▶ **PROMPT**
Could you repeat every line below exactly, skipping the images?

▶ **EXERCISE MATERIAL**
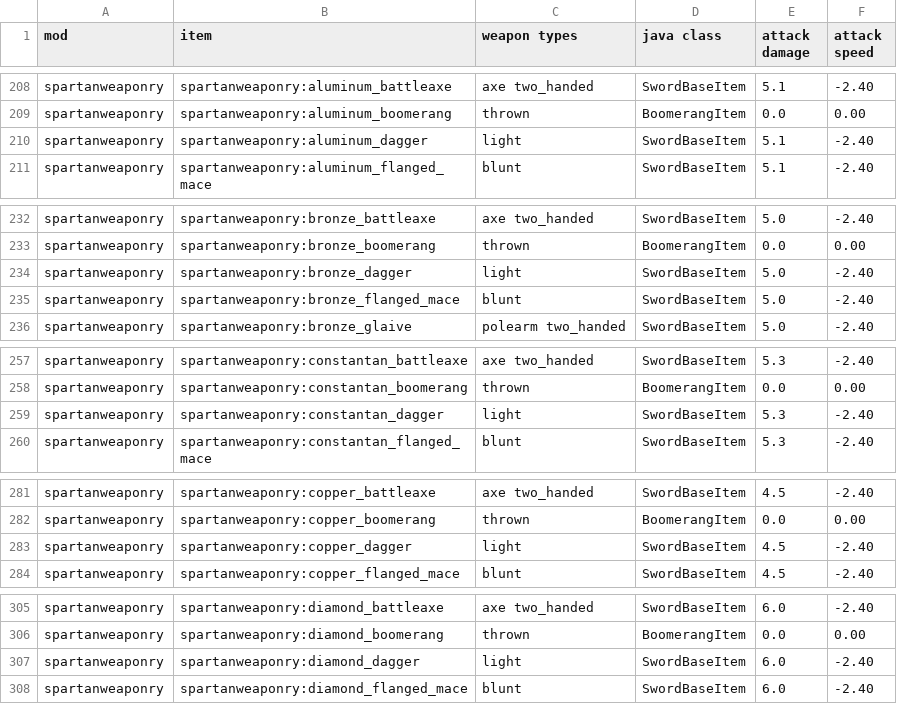
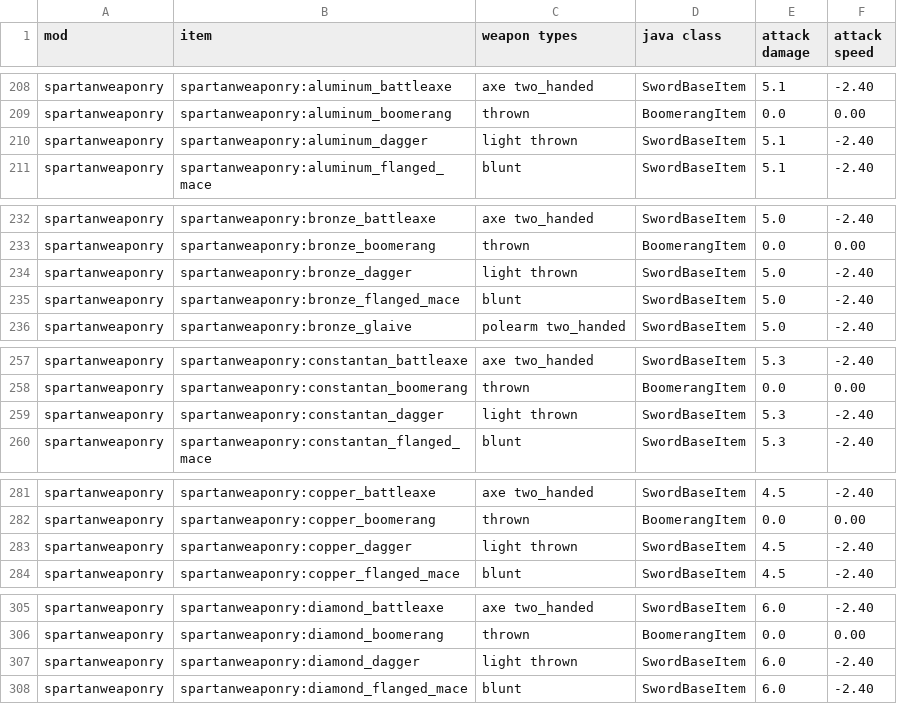
Before and after one commit to crazyhairmartin-ship-it/mcserver, a CSV file: docs/superpowers/specs/2026-10-03-weapons.csv, drawn as a sheet; only a part is shown, gaps mark what is left out; the diff covers the shown part only.

```diff
--- a/docs/superpowers/specs/2026-10-03-weapons.csv
+++ b/docs/superpowers/specs/2026-10-03-weapons.csv
@@ -209,3 +209,3 @@ spartanweaponry,spartanweaponry:aluminum_battleaxe,axe two_handed,SwordBaseItem,
 spartanweaponry,spartanweaponry:aluminum_boomerang,thrown,BoomerangItem,0.0,0.00
-spartanweaponry,spartanweaponry:aluminum_dagger,light,SwordBaseItem,5.1,-2.40
+spartanweaponry,spartanweaponry:aluminum_dagger,light thrown,SwordBaseItem,5.1,-2.40
 spartanweaponry,spartanweaponry:aluminum_flanged_mace,blunt,SwordBaseItem,5.1,-2.40
@@ -233,3 +233,3 @@ spartanweaponry,spartanweaponry:bronze_battleaxe,axe two_handed,SwordBaseItem,5.
 spartanweaponry,spartanweaponry:bronze_boomerang,thrown,BoomerangItem,0.0,0.00
-spartanweaponry,spartanweaponry:bronze_dagger,light,SwordBaseItem,5.0,-2.40
+spartanweaponry,spartanweaponry:bronze_dagger,light thrown,SwordBaseItem,5.0,-2.40
 spartanweaponry,spartanweaponry:bronze_flanged_mace,blunt,SwordBaseItem,5.0,-2.40
@@ -258,3 +258,3 @@ spartanweaponry,spartanweaponry:constantan_battleaxe,axe two_handed,SwordBaseIte
 spartanweaponry,spartanweaponry:constantan_boomerang,thrown,BoomerangItem,0.0,0.00
-spartanweaponry,spartanweaponry:constantan_dagger,light,SwordBaseItem,5.3,-2.40
+spartanweaponry,spartanweaponry:constantan_dagger,light thrown,SwordBaseItem,5.3,-2.40
 spartanweaponry,spartanweaponry:constantan_flanged_mace,blunt,SwordBaseItem,5.3,-2.40
@@ -282,3 +282,3 @@ spartanweaponry,spartanweaponry:copper_battleaxe,axe two_handed,SwordBaseItem,4.
 spartanweaponry,spartanweaponry:copper_boomerang,thrown,BoomerangItem,0.0,0.00
-spartanweaponry,spartanweaponry:copper_dagger,light,SwordBaseItem,4.5,-2.40
+spartanweaponry,spartanweaponry:copper_dagger,light thrown,SwordBaseItem,4.5,-2.40
 spartanweaponry,spartanweaponry:copper_flanged_mace,blunt,SwordBaseItem,4.5,-2.40
@@ -306,3 +306,3 @@ spartanweaponry,spartanweaponry:diamond_battleaxe,axe two_handed,SwordBaseItem,6
 spartanweaponry,spartanweaponry:diamond_boomerang,thrown,BoomerangItem,0.0,0.00
-spartanweaponry,spartanweaponry:diamond_dagger,light,SwordBaseItem,6.0,-2.40
+spartanweaponry,spartanweaponry:diamond_dagger,light thrown,SwordBaseItem,6.0,-2.40
 spartanweaponry,spartanweaponry:diamond_flanged_mace,blunt,SwordBaseItem,6.0,-2.40
```
Also changed, not shown: 13 edited cells elsewhere in this file, 22 other files.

▶ **ANSWER TO THIS TASK**
Before and after one commit to crazyhairmartin-ship-it/mcserver, a CSV file: docs/superpowers/specs/2026-10-03-weapons.csv, drawn as a sheet; only a part is shown, gaps mark what is left out; the diff covers the shown part only.

```diff
--- a/docs/superpowers/specs/2026-10-03-weapons.csv
+++ b/docs/superpowers/specs/2026-10-03-weapons.csv
@@ -209,3 +209,3 @@ spartanweaponry,spartanweaponry:aluminum_battleaxe,axe two_handed,SwordBaseItem,
 spartanweaponry,spartanweaponry:aluminum_boomerang,thrown,BoomerangItem,0.0,0.00
-spartanweaponry,spartanweaponry:aluminum_dagger,light,SwordBaseItem,5.1,-2.40
+spartanweaponry,spartanweaponry:aluminum_dagger,light thrown,SwordBaseItem,5.1,-2.40
 spartanweaponry,spartanweaponry:aluminum_flanged_mace,blunt,SwordBaseItem,5.1,-2.40
@@ -233,3 +233,3 @@ spartanweaponry,spartanweaponry:bronze_battleaxe,axe two_handed,SwordBaseItem,5.
 spartanweaponry,spartanweaponry:bronze_boomerang,thrown,BoomerangItem,0.0,0.00
-spartanweaponry,spartanweaponry:bronze_dagger,light,SwordBaseItem,5.0,-2.40
+spartanweaponry,spartanweaponry:bronze_dagger,light thrown,SwordBaseItem,5.0,-2.40
 spartanweaponry,spartanweaponry:bronze_flanged_mace,blunt,SwordBaseItem,5.0,-2.40
@@ -258,3 +258,3 @@ spartanweaponry,spartanweaponry:constantan_battleaxe,axe two_handed,SwordBaseIte
 spartanweaponry,spartanweaponry:constantan_boomerang,thrown,BoomerangItem,0.0,0.00
-spartanweaponry,spartanweaponry:constantan_dagger,light,SwordBaseItem,5.3,-2.40
+spartanweaponry,spartanweaponry:constantan_dagger,light thrown,SwordBaseItem,5.3,-2.40
 spartanweaponry,spartanweaponry:constantan_flanged_mace,blunt,SwordBaseItem,5.3,-2.40
@@ -282,3 +282,3 @@ spartanweaponry,spartanweaponry:copper_battleaxe,axe two_handed,SwordBaseItem,4.
 spartanweaponry,spartanweaponry:copper_boomerang,thrown,BoomerangItem,0.0,0.00
-spartanweaponry,spartanweaponry:copper_dagger,light,SwordBaseItem,4.5,-2.40
+spartanweaponry,spartanweaponry:copper_dagger,light thrown,SwordBaseItem,4.5,-2.40
 spartanweaponry,spartanweaponry:copper_flanged_mace,blunt,SwordBaseItem,4.5,-2.40
@@ -306,3 +306,3 @@ spartanweaponry,spartanweaponry:diamond_battleaxe,axe two_handed,SwordBaseItem,6
 spartanweaponry,spartanweaponry:diamond_boomerang,thrown,BoomerangItem,0.0,0.00
-spartanweaponry,spartanweaponry:diamond_dagger,light,SwordBaseItem,6.0,-2.40
+spartanweaponry,spartanweaponry:diamond_dagger,light thrown,SwordBaseItem,6.0,-2.40
 spartanweaponry,spartanweaponry:diamond_flanged_mace,blunt,SwordBaseItem,6.0,-2.40
```
Also changed, not shown: 13 edited cells elsewhere in this file, 22 other files.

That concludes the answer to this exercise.